Over 8 billion plastic carrier bags are used each year in England, far more than necessary. The Government should follow the approach of the 5p charge for carrier bags in Wales, which has successfully reduced bag use by over 75%. Reducing bag use has significant environmental benefits in terms of lower carbon emissions, resource use and litter.
The charge scheme that the Government is proposing in England, with additional exemptions for small retailers and paper and biodegradable bags, would be too complex, unnecessarily confusing for shoppers, and less effective than the Welsh scheme. The proposed 5p charge should apply to all bag types and all retailers.
We welcome the proposals that the proceeds from the charge, which the Government expects to raise around £70 million, will go to charity. However, Treasury revenue from the VAT on the charge, equal to almost 1p out of every 5p, should also be spent on new environmental projects and on monitoring the impact of the scheme. It should encourage retailers to publicise prominently in store how money received from the bag charge is used.
There is evidence that charging for carrier bags leads to fewer bags being discarded as litter. The Government should focus on making the scheme simple and coherent with other policies to reinforce other positive environmental behaviours. It should take steps to set a minimum price for 'bags for life' at a level which incentivises their reuse.

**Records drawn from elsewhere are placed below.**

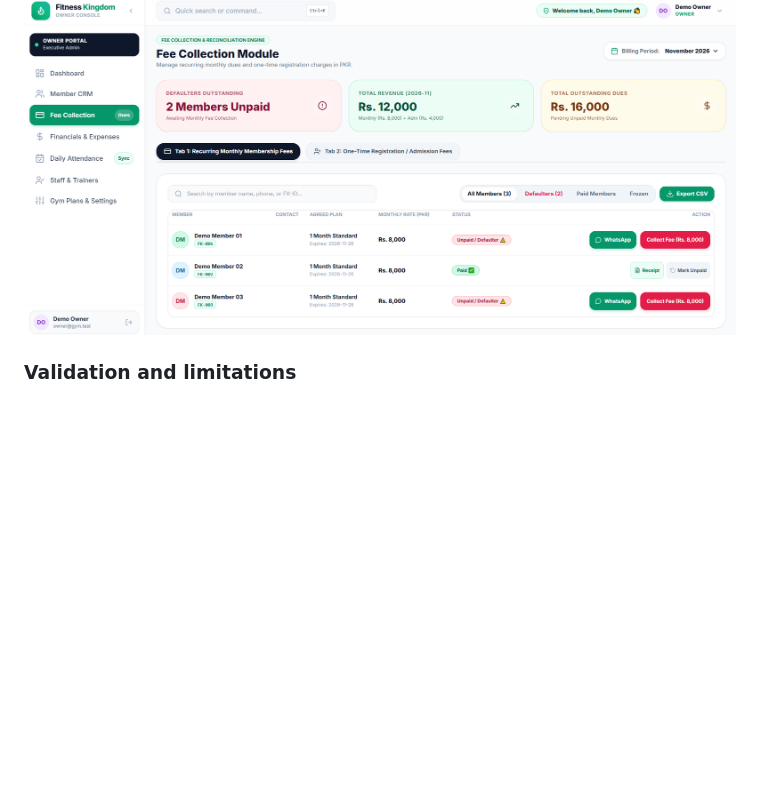
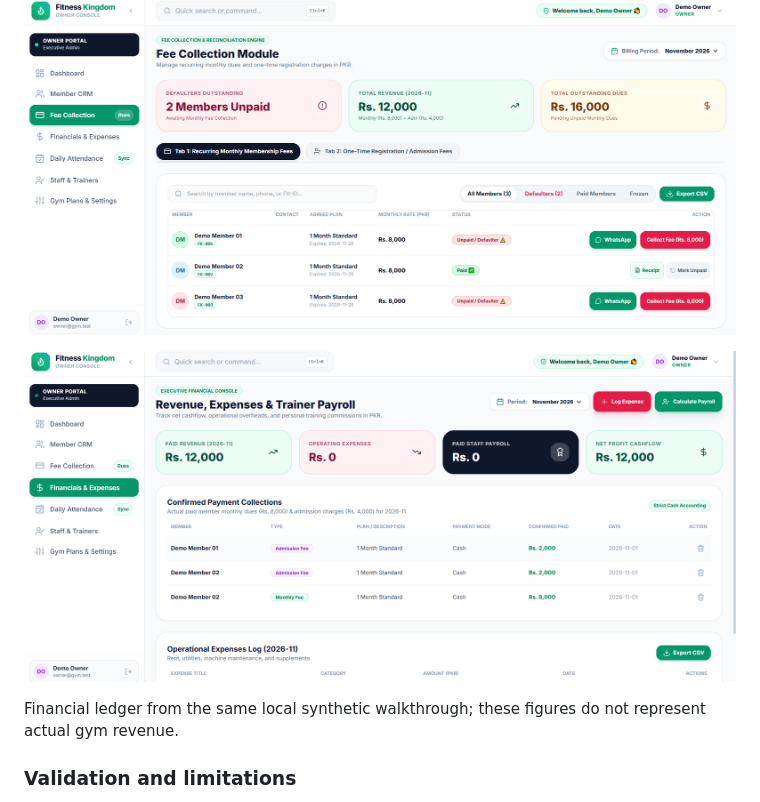
Before and after one commit to BSSE23048/fitness-kingdom-gym, a Markdown page: README.md, the part around the change. Rendered like a GitHub page; pictures changed too: docs/screenshots/financials.png (added); folded sections open; blank space fills up the shorter version.

Commit message:
docs: add approved synthetic financial ledger screenshot (#11)

```diff
--- a/README.md
+++ b/README.md
@@ -75,6 +75,10 @@ See [demo setup and walkthrough](docs/DEMO.md). Demo mode uses the fixed `demo-f
 
 ![Synthetic monthly fees, paid status and outstanding balances](docs/screenshots/fee-collection.png)
 
+![Synthetic financial ledger showing two admission fees and one monthly fee totalling Rs. 12,000](docs/screenshots/financials.png)
+
+Financial ledger from the same local synthetic walkthrough; these figures do not represent actual gym revenue.
+
 </details>
 
 ### Validation and limitations
```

The largest and simplest environmental gains from carrier bags are from encouraging shoppers to use fewer bags by re-using them. The options for disposal and recycling of bags are complex, with significant risks around contamination, and must be coherent with the Government's wider approach to reducing and managing waste. The proposed exemption for biodegradable bags risks damaging the UK plastics recycling industry, could undermine the reduction in bag use, and is not necessary. It should not proceed.